If there's one thing you ought to be able to count on from a sequel above all of the rules about escalation, more character development and the exploration of some new ideas: a sequel should always be a sequel. If it's going to claim openly to be a follow-up to whatever the last movie released in a franchise, it should have the decency to actually follow through on that.
But it seems that that simple rule doesn't actually seem to matter to some movies. Despite promising a continuation of established - and usually lucrative (which is often the key point) - franchises, they stand as monuments to Hollywood's occasional insistence on packaging things in a way that best suits the bottom line, rather than the audience.
Sometimes, the transgressions are slightly more forgivable - like when marketing campaigns suggest that a prequel or a remake are a sequel - or when the film-makers are playing with the idea of anthology films, but there are some cynical examples out there that leave a slightly bad taste. And invariably, when a film is seeking to use an established brand to sell itself, you just know it wasn't good enough to survive on its own.

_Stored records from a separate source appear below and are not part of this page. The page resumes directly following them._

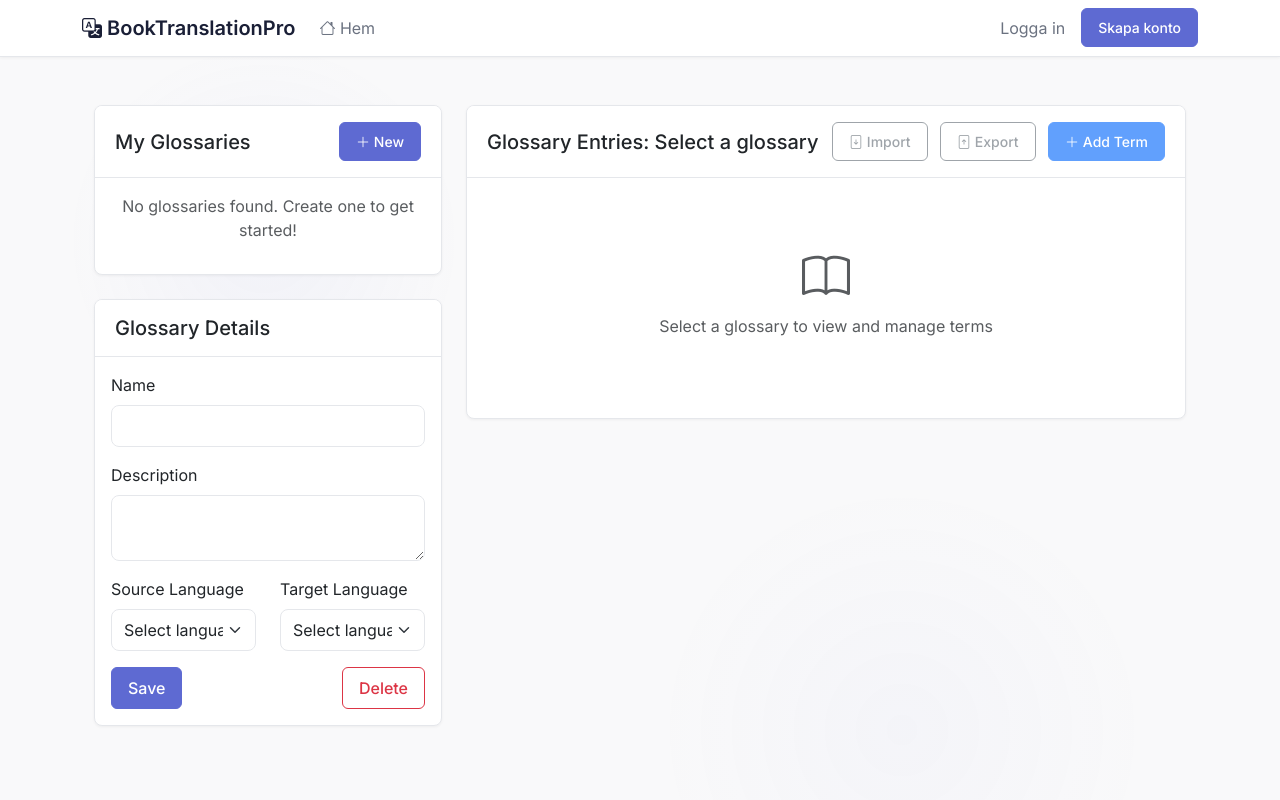
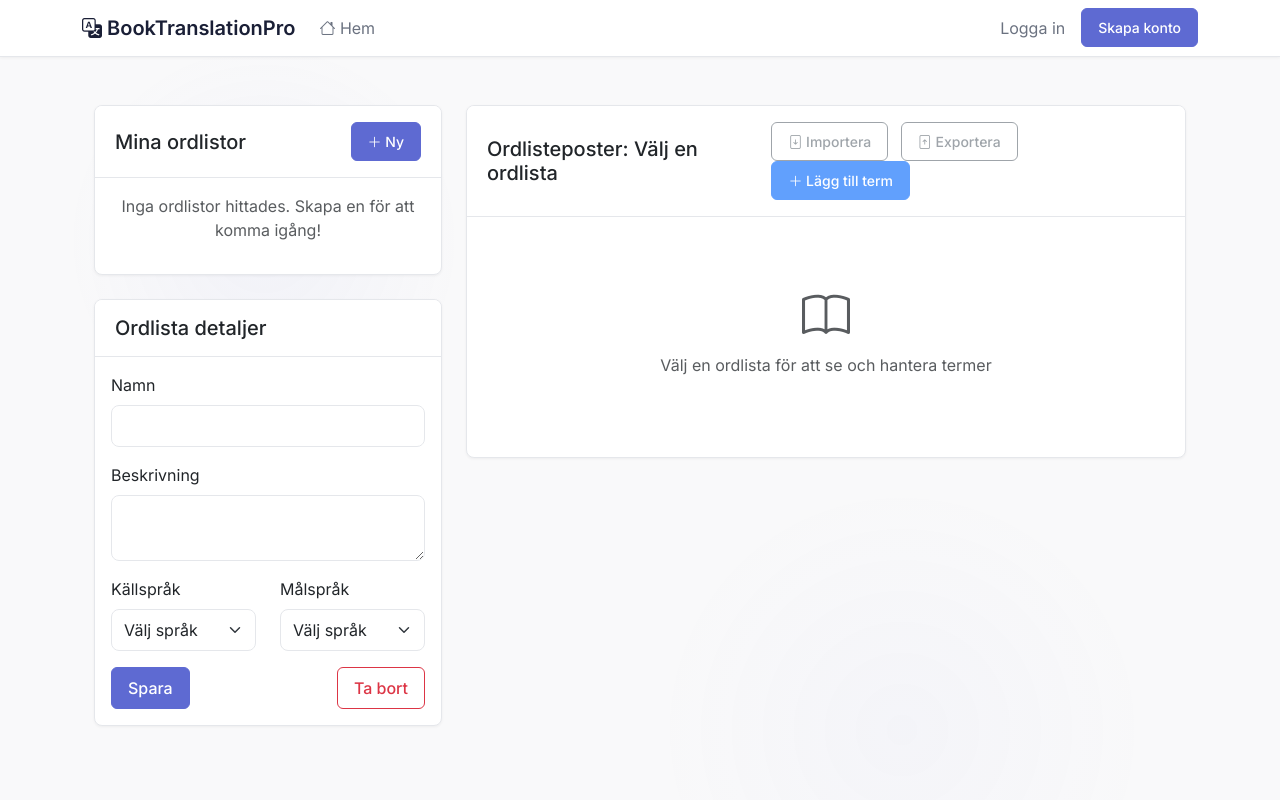
Before and after one commit to erikisberg/BookTranslationPro, a Python web app: template templates/glossary.html in a window 1280 px wide. Run offline with Jinja, Linux system fonts and the light colour scheme; the template is opened without the code that fills it, so the values that code supplies are empty; some libraries are stand-ins or nearby versions.

Commit message:
Översättning UI

```diff
--- a/templates/documents.html
+++ b/templates/documents.html
@@ -1,6 +1,6 @@
 {% extends "base.html" %}
 
-{% block title %}Document Management{% endblock %}
+{% block title %}Dokumenthantering{% endblock %}
 
 {% block content %}
 <!-- Setup notice -->
@@ -22,9 +22,9 @@
         <div class="col-md-3">
             <div class="card mb-4">
                 <div class="card-header d-flex justify-content-between align-items-center">
-                    <h5 class="mb-0">Folders</h5>
+                    <h5 class="mb-0">Mappar</h5>
                     <button class="btn btn-sm btn-primary" id="createFolderBtn">
-                        <i class="bi bi-folder-plus"></i> New
+                        <i class="bi bi-folder-plus"></i> Ny
                     </button>
                 </div>
                 <div class="card-body folder-list p-2">
--- a/templates/glossary.html
+++ b/templates/glossary.html
@@ -1,6 +1,6 @@
 {% extends "base.html" %}
 
-{% block title %}Glossary Management{% endblock %}
+{% block title %}Ordlista Hantering{% endblock %}
 
 {% block content %}
 <!-- Setup notice -->
@@ -11,9 +11,9 @@
         <div class="col-md-4">
             <div class="card mb-4">
                 <div class="card-header d-flex justify-content-between align-items-center">
-                    <h5 class="mb-0">My Glossaries</h5>
+                    <h5 class="mb-0">Mina ordlistor</h5>
                     <button class="btn btn-sm btn-primary" id="createGlossaryBtn">
-                        <i class="bi bi-plus-lg"></i> New
+                        <i class="bi bi-plus-lg"></i> Ny
                     </button>
                 </div>
                 <div class="card-body">
@@ -31,7 +31,7 @@
                                 </button>
                             {% endfor %}
                         {% else %}
-                            <p class="text-center text-muted">No glossaries found. Create one to get started!</p>
+                            <p class="text-center text-muted">Inga ordlistor hittades. Skapa en för att komma igång!</p>
                         {% endif %}
                     </div>
                 </div>
@@ -39,25 +39,25 @@
 
             <div class="card">
                 <div class="card-header">
-                    <h5 class="mb-0">Glossary Details</h5>
+                    <h5 class="mb-0">Ordlista detaljer</h5>
                 </div>
                 <div class="card-body">
                     <form id="glossaryForm">
                         <input type="hidden" id="glossaryId">
                         <div class="mb-3">
-                            <label for="glossaryName" class="form-label">Name</label>
+                            <label for="glossaryName" class="form-label">Namn</label>
                             <input type="text" class="form-control" id="glossaryName" required>
                         </div>
                         <div class="mb-3">
-                            <label for="glossaryDescription" class="form-label">Description</label>
+                            <label for="glossaryDescription" class="form-label">Beskrivning</label>
                             <textarea class="form-control" id="glossaryDescription" rows="2"></textarea>
                         </div>
                         <div class="row">
                             <div class="col-md-6">
                                 <div class="mb-3">
-                                    <label for="sourceLanguage" class="form-label">Source Language</label>
+                                    <label for="sourceLanguage" class="form-label">Källspråk</label>
                                     <select class="form-select" id="sourceLanguage">
-                                        <option value="">Select language</option>
+                                        <option value="">Välj språk</option>
                                         {% for code, name in languages.items() %}
                                             <option value="{{ code }}">{{ name }}</option>
                                         {% endfor %}
@@ -66,9 +66,9 @@
                             </div>
                             <div class="col-md-6">
                                 <div class="mb-3">
-                                    <label for="targetLanguage" class="form-label">Target Language</label>
+                                    <label for="targetLanguage" class="form-label">Målspråk</label>
                                     <select class="form-select" id="targetLanguage">
-                                        <option value="">Select language</option>
+                                        <option value="">Välj språk</option>
                                         {% for code, name in languages.items() %}
                                             <option value="{{ code }}">{{ name }}</option>
                                         {% endfor %}
@@ -77,8 +77,8 @@
                             </div>
                         </div>
                         <div class="d-flex justify-content-between">
-                            <button type="submit" class="btn btn-primary" id="saveGlossaryBtn">Save</button>
-                            <button type="button" class="btn btn-outline-danger" id="deleteGlossaryBtn">Delete</button>
+                            <button type="submit" class="btn btn-primary" id="saveGlossaryBtn">Spara</button>
+                            <button type="button" class="btn btn-outline-danger" id="deleteGlossaryBtn">Ta bort</button>
                         </div>
                     </form>
                 </div>
@@ -88,23 +88,23 @@
         <div class="col-md-8">
             <div class="card">
                 <div class="card-header d-flex justify-content-between align-items-center">
-                    <h5 class="mb-0">Glossary Entries: <span id="currentGlossaryName">Select a glossary</span></h5>
+                    <h5 class="mb-0">Ordlisteposter: <span id="currentGlossaryName">Välj en ordlista</span></h5>
                     <div>
                         <button class="btn btn-sm btn-outline-secondary me-2" id="importBtn" disabled>
-                            <i class="bi bi-file-arrow-down"></i> Import
+                            <i class="bi bi-file-arrow-down"></i> Importera
                         </button>
                         <button class="btn btn-sm btn-outline-secondary me-2" id="exportBtn" disabled>
-                            <i class="bi bi-file-arrow-up"></i> Export
+                            <i class="bi bi-file-arrow-up"></i> Exportera
                         </button>
                         <button class="btn btn-sm btn-primary" id="addEntryBtn" disabled>
-                            <i class="bi bi-plus-lg"></i> Add Term
+                            <i class="bi bi-plus-lg"></i> Lägg till term
                         </button>
                     </div>
                 </div>
                 <div class="card-body">
                     <div id="entriesPlaceholder" class="text-center py-5">
                         <i class="bi bi-book fa-3x text-muted mb-3"></i>
-                        <p class="text-muted">Select a glossary to view and manage terms</p>
+                        <p class="text-muted">Välj en ordlista för att se och hantera termer</p>
                     </div>
 
                     <div id="entriesContainer" class="d-none">
@@ -112,9 +112,9 @@
                             <table class="table table-hover" id="entriesTable">
                                 <thead>
                                     <tr>
-                                        <th width="40%">Source Term</th>
-                                        <th width="40%">Target Term</th>
-                                        <th width="20%">Actions</th>
+                                        <th width="40%">Källterm</th>
+                                        <th width="40%">Målterm</th>
+                                        <th width="20%">Åtgärder</th>
                                     </tr>
                                 </thead>
                                 <tbody id="entriesTableBody">
@@ -123,7 +123,7 @@
                             </table>
                         </div>
                         <div id="noEntriesMessage" class="text-center py-4 d-none">
-                            <p class="text-muted">No terms in this glossary yet. Add some terms to get started!</p>
+                            <p class="text-muted">Inga termer i denna ordlista ännu. Lägg till några termer för att komma igång!</p>
                         </div>
                     </div>
                 </div>
@@ -137,34 +137,34 @@
     <div class="modal-dialog">
         <div class="modal-content">
             <div class="modal-header">
-                <h5 class="modal-title" id="entryModalLabel">Add New Term</h5>
+                <h5 class="modal-title" id="entryModalLabel">Lägg till ny term</h5>
                 <button type="button" class="btn-close" data-bs-dismiss="modal" aria-label="Close"></button>
             </div>
             <div class="modal-body">
                 <form id="entryForm">
                     <input type="hidden" id="entryId">
                     <div class="mb-3">
-                        <label for="sourceTerm" class="form-label">Source Term</label>
+                        <label for="sourceTerm" class="form-label">Källterm</label>
                         <input type="text" class="form-control" id="sourceTerm" required>
                     </div>
                     <div class="mb-3">
-                        <label for="targetTerm" class="form-label">Target Term</label>
+                        <label for="targetTerm" class="form-label">Målterm</label>
                         <input type="text" class="form-control" id="targetTerm" required>
                     </div>
                     <div class="mb-3">
-                        <label for="context" class="form-label">Context (Optional)</label>
+                        <label for="context" class="form-label">Sammanhang (Valfritt)</label>
                         <textarea class="form-control" id="context" rows="2"></textarea>
-                        <div class="form-text">When and how this term should be used</div>
+                        <div class="form-text">När och hur denna term bör användas</div>
                     </div>
                     <div class="mb-3">
-                        <label for="notes" class="form-label">Notes (Optional)</label>
+                        <label for="notes" class="form-label">Anteckningar (Valfritt)</label>
                         <textarea class="form-control" id="notes" rows="2"></textarea>
                     </div>
                 </form>
             </div>
             <div class="modal-footer">
-                <button type="button" class="btn btn-outline-secondary" data-bs-dismiss="modal">Cancel</button>
-                <button type="button" class="btn btn-primary" id="saveEntryBtn">Save</button>
+                <button type="button" class="btn btn-outline-secondary" data-bs-dismiss="modal">Avbryt</button>
+                <button type="button" class="btn btn-primary" id="saveEntryBtn">Spara</button>
             </div>
         </div>
     </div>
@@ -175,29 +175,29 @@
     <div class="modal-dialog">
         <div class="modal-content">
             <div class="modal-header">
-                <h5 class="modal-title" id="importModalLabel">Import Terms</h5>
+                <h5 class="modal-title" id="importModalLabel">Importera termer</h5>
                 <button type="button" class="btn-close" data-bs-dismiss="modal" aria-label="Close"></button>
             </div>
             <div class="modal-body">
                 <form id="importForm">
                     <div class="mb-3">
-                        <label for="importFile" class="form-label">CSV File</label>
+                        <label for="importFile" class="form-label">CSV-fil</label>
                         <input type="file" class="form-control" id="importFile" accept=".csv,.txt" required>
-                        <div class="form-text">Upload a CSV file with columns: source_term,target_term,context,notes</div>
+                        <div class="form-text">Ladda upp en CSV-fil med kolumner: source_term,target_term,context,notes</div>
                     </div>
                     <div class="mb-3">
                         <div class="form-check">
                             <input class="form-check-input" type="checkbox" id="hasHeader" checked>
                             <label class="form-check-label" for="hasHeader">
-                                File has header row
+                                Filen har rubrikrad
                             </label>
                         </div>
                     </div>
                 </form>
             </div>
             <div class="modal-footer">
-                <button type="button" class="btn btn-outline-secondary" data-bs-dismiss="modal">Cancel</button>
-                <button type="button" class="btn btn-primary" id="submitImportBtn">Import</button>
+                <button type="button" class="btn btn-outline-secondary" data-bs-dismiss="modal">Avbryt</button>
+                <button type="button" class="btn btn-primary" id="submitImportBtn">Importera</button>
             </div>
         </div>
     </div>
@@ -208,15 +208,15 @@
     <div class="modal-dialog">
         <div class="modal-content">
             <div class="modal-header">
-                <h5 class="modal-title" id="deleteConfirmModalLabel">Confirm Delete</h5>
+                <h5 class="modal-title" id="deleteConfirmModalLabel">Bekräfta borttagning</h5>
                 <button type="button" class="btn-close" data-bs-dismiss="modal" aria-label="Close"></button>
             </div>
             <div class="modal-body">
-                <p id="deleteConfirmMessage">Are you sure you want to delete this item? This action cannot be undone.</p>
+                <p id="deleteConfirmMessage">Är du säker på att du vill ta bort detta objekt? Denna åtgärd kan inte ångras.</p>
             </div>
             <div class="modal-footer">
-                <button type="button" class="btn btn-outline-secondary" data-bs-dismiss="modal">Cancel</button>
-                <button type="button" class="btn btn-danger" id="confirmDeleteBtn">Delete</button>
+                <button type="button" class="btn btn-outline-secondary" data-bs-dismiss="modal">Avbryt</button>
+                <button type="button" class="btn btn-danger" id="confirmDeleteBtn">Ta bort</button>
             </div>
         </div>
     </div>
@@ -289,7 +289,7 @@
                 // Hide entries
                 document.getElementById('entriesContainer').classList.add('d-none');
                 document.getElementById('entriesPlaceholder').classList.remove('d-none');
-                document.getElementById('currentGlossaryName').textContent = 'Select a glossary';
+                document.getElementById('currentGlossaryName').textContent = 'Välj en ordlista';
 
                 // Disable entry buttons
                 document.getElementById('addEntryBtn').disabled = true;
@@ -315,7 +315,7 @@
                 const glossaryName = document.getElementById('glossaryName').value;
 
                 document.getElementById('deleteConfirmMessage').textContent =
-                    `Are you sure you want to delete the glossary "${glossaryName}"? This will permanently delete all terms in this glossary.`;
+                    `Är du säker på att du vill ta bort ordlistan "${glossaryName}"? Detta kommer permanent ta bort alla termer i denna ordlista.`;
 
                 const deleteModal = new bootstrap.Modal(document.getElementById('deleteConfirmModal'));
                 deleteModal.show();
@@ -328,7 +328,7 @@
                 document.getElementById('entryId').value = '';
 
                 // Update modal title
-                document.getElementById('entryModalLabel').textContent = 'Add New Term';
+                document.getElementById('entryModalLabel').textContent = 'Lägg till ny term';
 
                 // Show modal
                 const entryModal = new bootstrap.Modal(document.getElementById('entryModal'));
@@ -354,7 +354,7 @@
             // Submit import button
             document.getElementById('submitImportBtn').addEventListener('click', function() {
                 if (!document.getElementById('importFile').files.length) {
-                    showToast('Please select a file to import', 'warning');
+                    showToast('Vänligen välj en fil att importera', 'warning');
                     return;
                 }
                 importTerms();
@@ -528,7 +528,7 @@
             document.getElementById('notes').value = entry.notes || '';
 
             // Update modal title
-            document.getElementById('entryModalLabel').textContent = 'Edit Term';
+            document.getElementById('entryModalLabel').textContent = 'Redigera term';
 
             // Show modal
             const entryModal = new bootstrap.Modal(document.getElementById('entryModal'));
@@ -543,7 +543,7 @@
             const notes = document.getElementById('notes').value;
 
             if (!currentGlossaryId) {
-                showToast('No glossary selected', 'warning');
+                showToast('Ingen ordlista vald', 'warning');
                 return;
             }
 
@@ -596,7 +596,7 @@
             deleteItemId = entryId;
 
             document.getElementById('deleteConfirmMessage').textContent =
-                'Are you sure you want to delete this term? This action cannot be undone.';
+                'Är du säker på att du vill ta bort denna term? Denna åtgärd kan inte ångras.';
 
             const deleteModal = new bootstrap.Modal(document.getElementById('deleteConfirmModal'));
             deleteModal.show();
@@ -673,12 +673,12 @@
             const targetTerm = document.getElementById('targetTerm').value.trim();
 
             if (!sourceTerm) {
-                showToast('Source term is required', 'warning');
+                showToast('Källterm krävs', 'warning');
                 return false;
             }
 
             if (!targetTerm) {
-                showToast('Target term is required', 'warning');
+                showToast('Målterm krävs', 'warning');
                 return false;
             }
 
```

Basically, what you need to know is, if it walks like a sequel and quacks like a sequel, it's not always a sequel...